From the University of Arizona:
The University of Arizona has received a $750,000, three-year grant from The Andrew W. Mellon Foundation to integrate library services into data-intensive research to produce open-access humanities scholarship on the U.S.-Mexico borderlands.
The project, “Aligning Library Services with Data-Intensive Humanities Research: Modeling Support for Open Scholarship through Data Storytelling and Digital Publishing on the U.S.-Mexico Borderlands,” will disburse grants to research teams at the University of Arizona through a competitive process. Funded projects will employ a portfolio of University Libraries services and expertise encompassing scholarly communication, open access, data management and curation, data science, text and data mining, GIS and distinctive archival collections on the U.S.-Mexico borderlands.
University Libraries – the unit that houses campus libraries, Special Collections and the University of Arizona Press – is “uniquely positioned to make these advancements in how academic libraries can simultaneously integrate into faculty research workflows, advance borderlands research, and facilitate the use of open access to maximize global access to the resulting scholarship,” said Shan Sutton, dean of University Libraries.

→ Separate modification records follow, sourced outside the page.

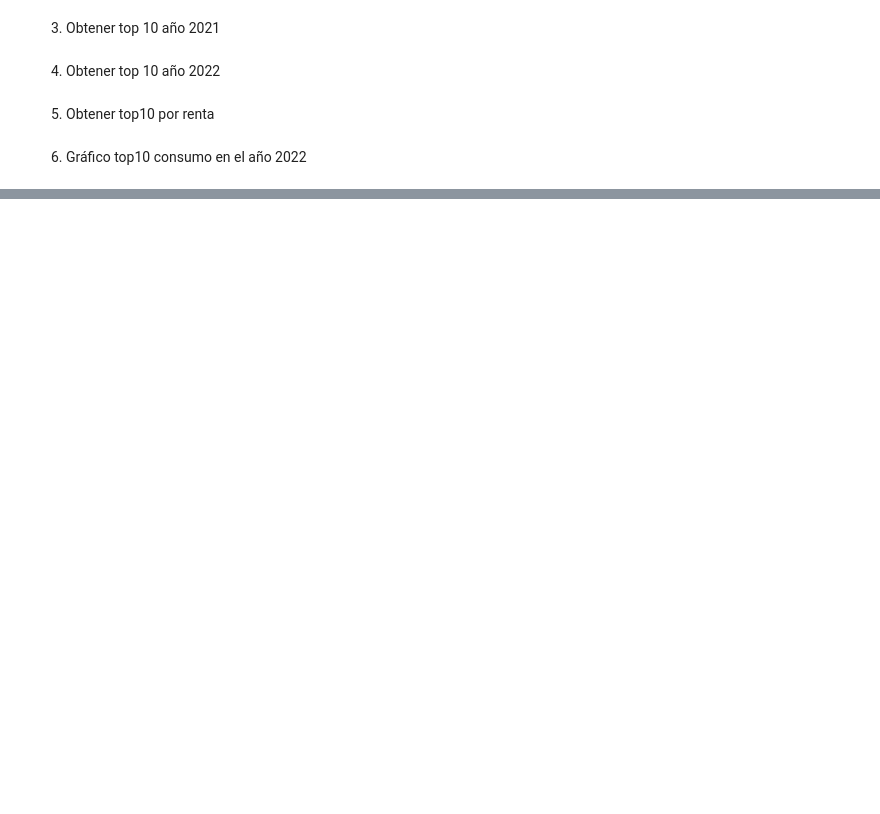
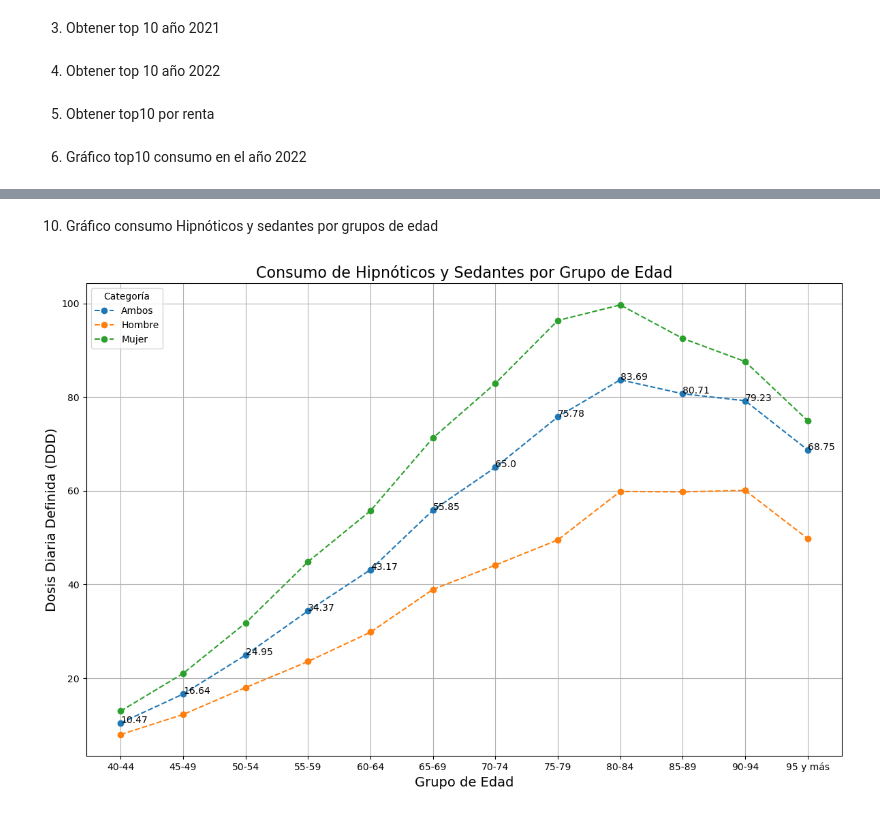
Before and after one commit to Rafa-Gamero/Project1, a Jupyter notebook: zonatrabajo.ipynb, the cells around one changed output, grey strips where cells are left out. Cells and saved outputs as stored; diff of their text form; code cells hidden in the pictures; blank space fills up the shorter version.

```diff
--- a/zonatrabajo.ipynb
+++ b/zonatrabajo.ipynb
@@ -557,0 +114,8 @@ plt.show()
+# %% [markdown]
+10. Gráfico consumo Hipnóticos y sedantes por grupos de edad
+# %%
+
+
+graficar_consumo_hipnoticos_sedantes(data_Hipnoticos)
+# %% [output]
+[figure, added]
```
Also changed, not shown: parts of 44 cells of this notebook, 1 other file.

Sutton is the principal investigator for the project; the co-principal investigators are Megan Senseney, head of the Office of Digital Innovation and Stewardship, and Verónica Reyes-Escudero, head of Special Collections.
The project will provide open access to all of its research findings, including the use of data storytelling methods, to engage both academic and popular audiences while establishing a unified portfolio of data-focused library services that can inform the development of similar models at other academic libraries.
Read the Complete Announcement